Re-adopting traditionally hand-drawn animation with The Princess and the Frog was the right decision to capture the hazy, humid feel of 1920s New Orleans; utilizing a striking yellow-tint to the scenery. In Disney’s preceding films, notably Chicken Little, Disney animators had yet to master CGI and looked a step behind their Pixar counterparts; but when it comes to hand-drawn animation, no studio does it better than Disney.
Character design and stylization echoes the best of classic Disney while setting itself apart with an individually bayou flavor. Animators hit a home-run with Doctor Facilier; an arresting villan design with eye-catching movement.
Longtime partner to Pixar, Randy Newman composed, arranged, and conducted the music for The Princess and the Frog; with an aim at delivering easily accessible jazz songs to match the setting but these were not the classics of the Disney Renaissance (The Little Mermaid, Beauty and the Beast, The Lion King). The soundtrack was lifeless and really missed out on the jazz and soul influences the film pulls from. The lone bright spot was the solo Tiana number ‘Almost There’; recognized with an Oscar nomination.
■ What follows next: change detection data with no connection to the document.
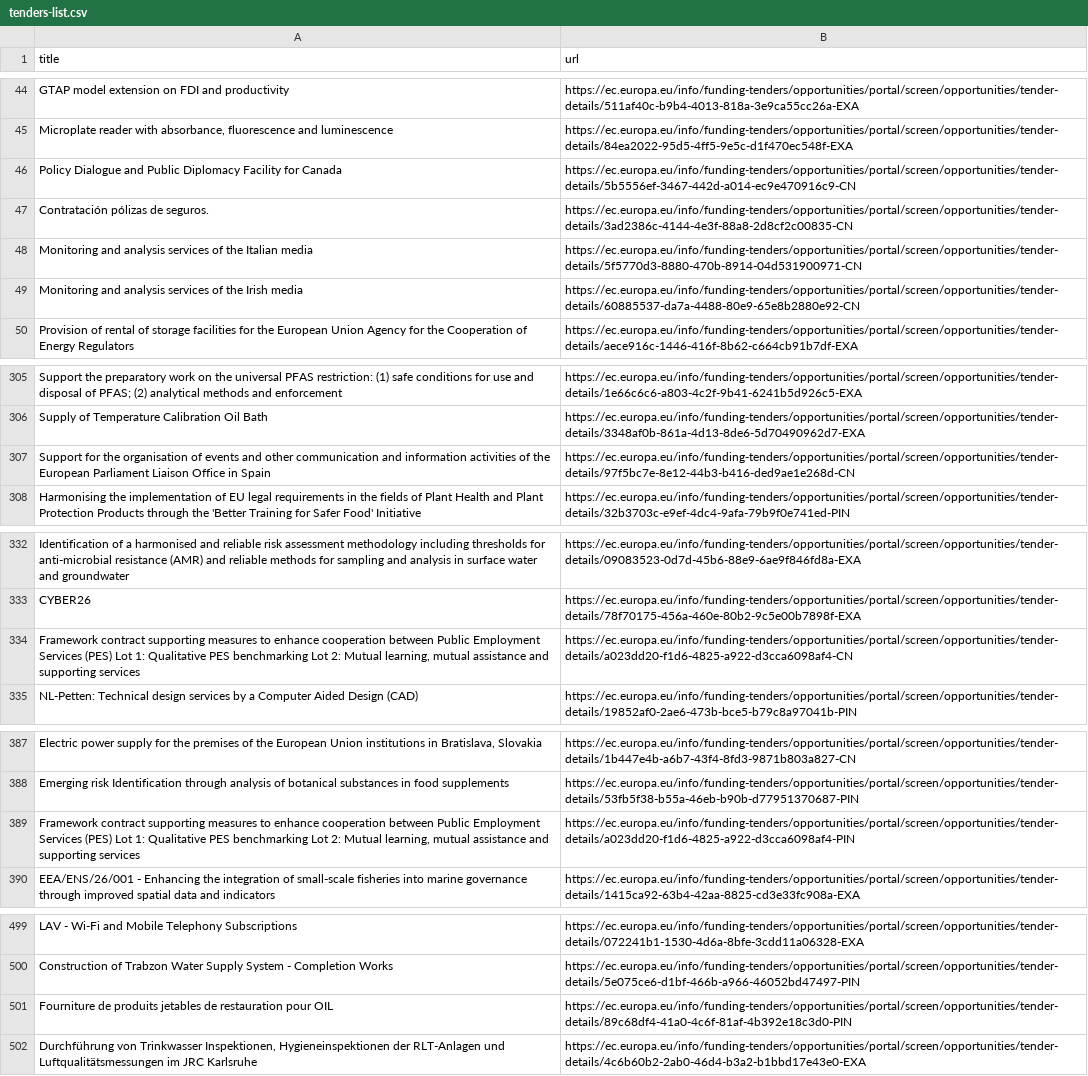
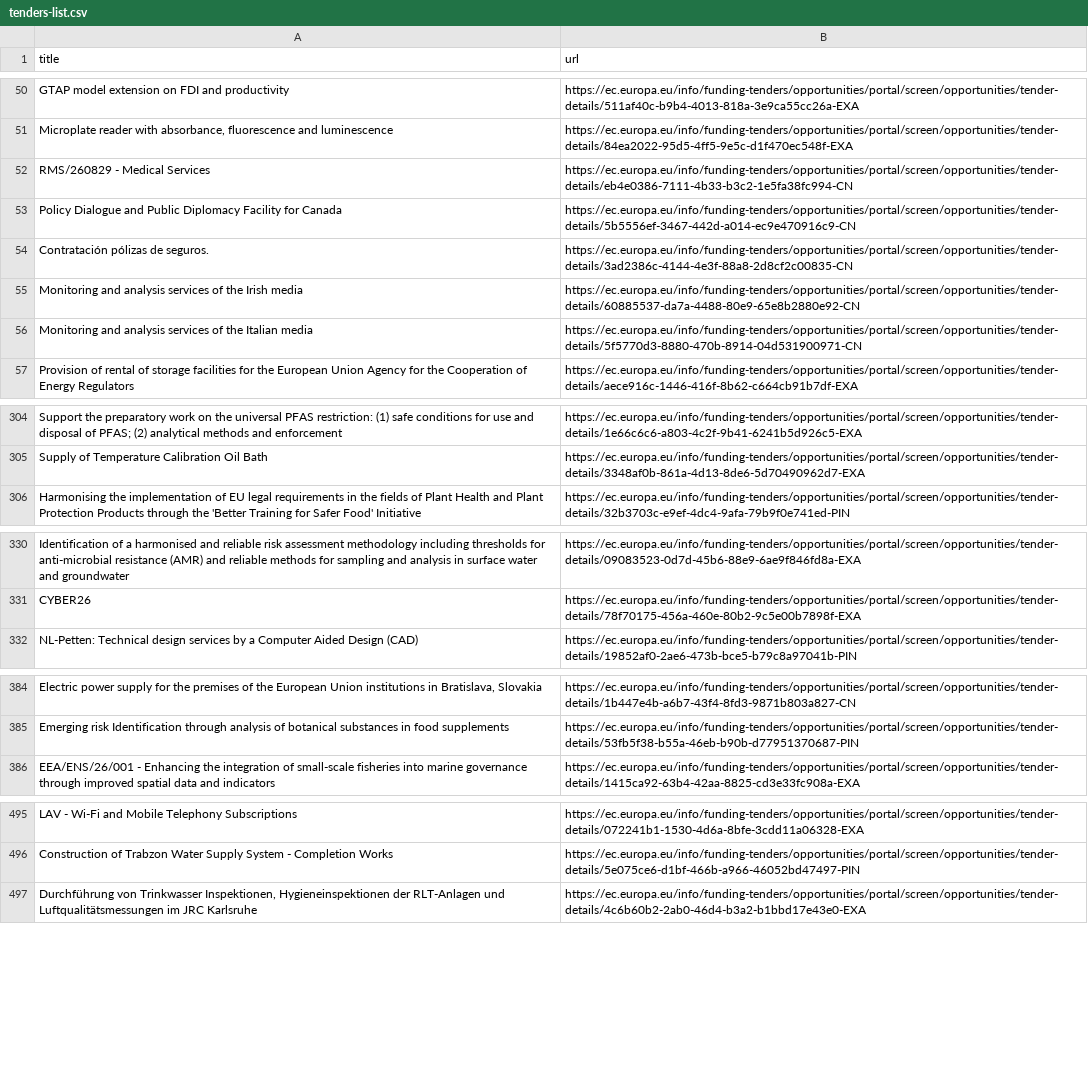
Before and after one commit to Lobal-coder/eufundsscraper, a CSV file: docs/tenders-list.csv, drawn as a sheet; only a part is shown, gaps mark what is left out; the diff covers the shown part only.

```diff
--- a/docs/tenders-list.csv
+++ b/docs/tenders-list.csv
@@ -45,6 +51,7 @@ title,url
 "Microplate reader with absorbance, fluorescence and luminescence","https://ec.europa.eu/info/funding-tenders/opportunities/portal/screen/opportunities/tender-details/84ea2022-95d5-4ff5-9e5c-d1f470ec548f-EXA"
+"RMS/260829 - Medical Services","https://ec.europa.eu/info/funding-tenders/opportunities/portal/screen/opportunities/tender-details/eb4e0386-7111-4b33-b3c2-1e5fa38fc994-CN"
 "Policy Dialogue and Public Diplomacy Facility for Canada","https://ec.europa.eu/info/funding-tenders/opportunities/portal/screen/opportunities/tender-details/5b5556ef-3467-442d-a014-ec9e470916c9-CN"
 "Contratación pólizas de seguros.","https://ec.europa.eu/info/funding-tenders/opportunities/portal/screen/opportunities/tender-details/3ad2386c-4144-4e3f-88a8-2d8cf2c00835-CN"
+"Monitoring and analysis services of the Irish media","https://ec.europa.eu/info/funding-tenders/opportunities/portal/screen/opportunities/tender-details/60885537-da7a-4488-80e9-65e8b2880e92-CN"
 "Monitoring and analysis services of the Italian media","https://ec.europa.eu/info/funding-tenders/opportunities/portal/screen/opportunities/tender-details/5f5770d3-8880-470b-8914-04d531900971-CN"
-"Monitoring and analysis services of the Irish media","https://ec.europa.eu/info/funding-tenders/opportunities/portal/screen/opportunities/tender-details/60885537-da7a-4488-80e9-65e8b2880e92-CN"
 "Provision of rental of storage facilities for the European Union Agency for the Cooperation of Energy Regulators","https://ec.europa.eu/info/funding-tenders/opportunities/portal/screen/opportunities/tender-details/aece916c-1446-416f-8b62-c664cb91b7df-EXA"
@@ -306,3 +305,2 @@ title,url
 "Supply of Temperature Calibration Oil Bath","https://ec.europa.eu/info/funding-tenders/opportunities/portal/screen/opportunities/tender-details/3348af0b-861a-4d13-8de6-5d70490962d7-EXA"
-"Support for the organisation of events and other communication and information activities of the European Parliament Liaison Office in Spain","https://ec.europa.eu/info/funding-tenders/opportunities/portal/screen/opportunities/tender-details/97f5bc7e-8e12-44b3-b416-ded9ae1e268d-CN"
 "Harmonising the implementation of EU legal requirements in the fields of Plant Health and Plant Protection Products through the 'Better Training for Safer Food' Initiative","https://ec.europa.eu/info/funding-tenders/opportunities/portal/screen/opportunities/tender-details/32b3703c-e9ef-4dc4-9afa-79b9f0e741ed-PIN"
@@ -333,3 +331,2 @@ title,url
 "CYBER26","https://ec.europa.eu/info/funding-tenders/opportunities/portal/screen/opportunities/tender-details/78f70175-456a-460e-80b2-9c5e00b7898f-EXA"
-"Framework contract supporting measures to enhance cooperation between Public Employment Services (PES) Lot 1: Qualitative PES benchmarking Lot 2: Mutual learning, mutual assistance and supporting services","https://ec.europa.eu/info/funding-tenders/opportunities/portal/screen/opportunities/tender-details/a023dd20-f1d6-4825-a922-d3cca6098af4-CN"
 "NL-Petten: Technical design services by a Computer Aided Design (CAD)","https://ec.europa.eu/info/funding-tenders/opportunities/portal/screen/opportunities/tender-details/19852af0-2ae6-473b-bce5-b79c8a97041b-PIN"
@@ -388,3 +385,2 @@ title,url
 "Emerging risk Identification through analysis of botanical substances in food supplements","https://ec.europa.eu/info/funding-tenders/opportunities/portal/screen/opportunities/tender-details/53fb5f38-b55a-46eb-b90b-d77951370687-PIN"
-"Framework contract supporting measures to enhance cooperation between Public Employment Services (PES) Lot 1: Qualitative PES benchmarking Lot 2: Mutual learning, mutual assistance and supporting services","https://ec.europa.eu/info/funding-tenders/opportunities/portal/screen/opportunities/tender-details/a023dd20-f1d6-4825-a922-d3cca6098af4-PIN"
 "EEA/ENS/26/001 - Enhancing the integration of small-scale fisheries into marine governance through improved spatial data and indicators","https://ec.europa.eu/info/funding-tenders/opportunities/portal/screen/opportunities/tender-details/1415ca92-63b4-42aa-8825-cd3e33fc908a-EXA"
@@ -500,3 +496,2 @@ title,url
 "Construction of Trabzon Water Supply System - Completion Works","https://ec.europa.eu/info/funding-tenders/opportunities/portal/screen/opportunities/tender-details/5e075ce6-d1bf-466b-a966-46052bd47497-PIN"
-"Fourniture de produits jetables de restauration pour OIL","https://ec.europa.eu/info/funding-tenders/opportunities/portal/screen/opportunities/tender-details/89c68df4-41a0-4c6f-81af-4b392e18c3d0-PIN"
 "Durchführung von Trinkwasser Inspektionen, Hygieneinspektionen der RLT-Anlagen und Luftqualitätsmessungen im JRC Karlsruhe","https://ec.europa.eu/info/funding-tenders/opportunities/portal/screen/opportunities/tender-details/4c6b60b2-2ab0-46d4-b3a2-b1bbd17e43e0-EXA"
```
Also changed, not shown: 8 added rows, 9 removed rows, 31 moved rows and 2 edited cells elsewhere in this file, docs/tenders_enriched.csv, 5 other files.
The Princess and the Frog feels too familiar in it’s own right; but by relying on quintessentially Disney conventions (to a fault), Disney showed they were ready to get back to the things that made them most successful.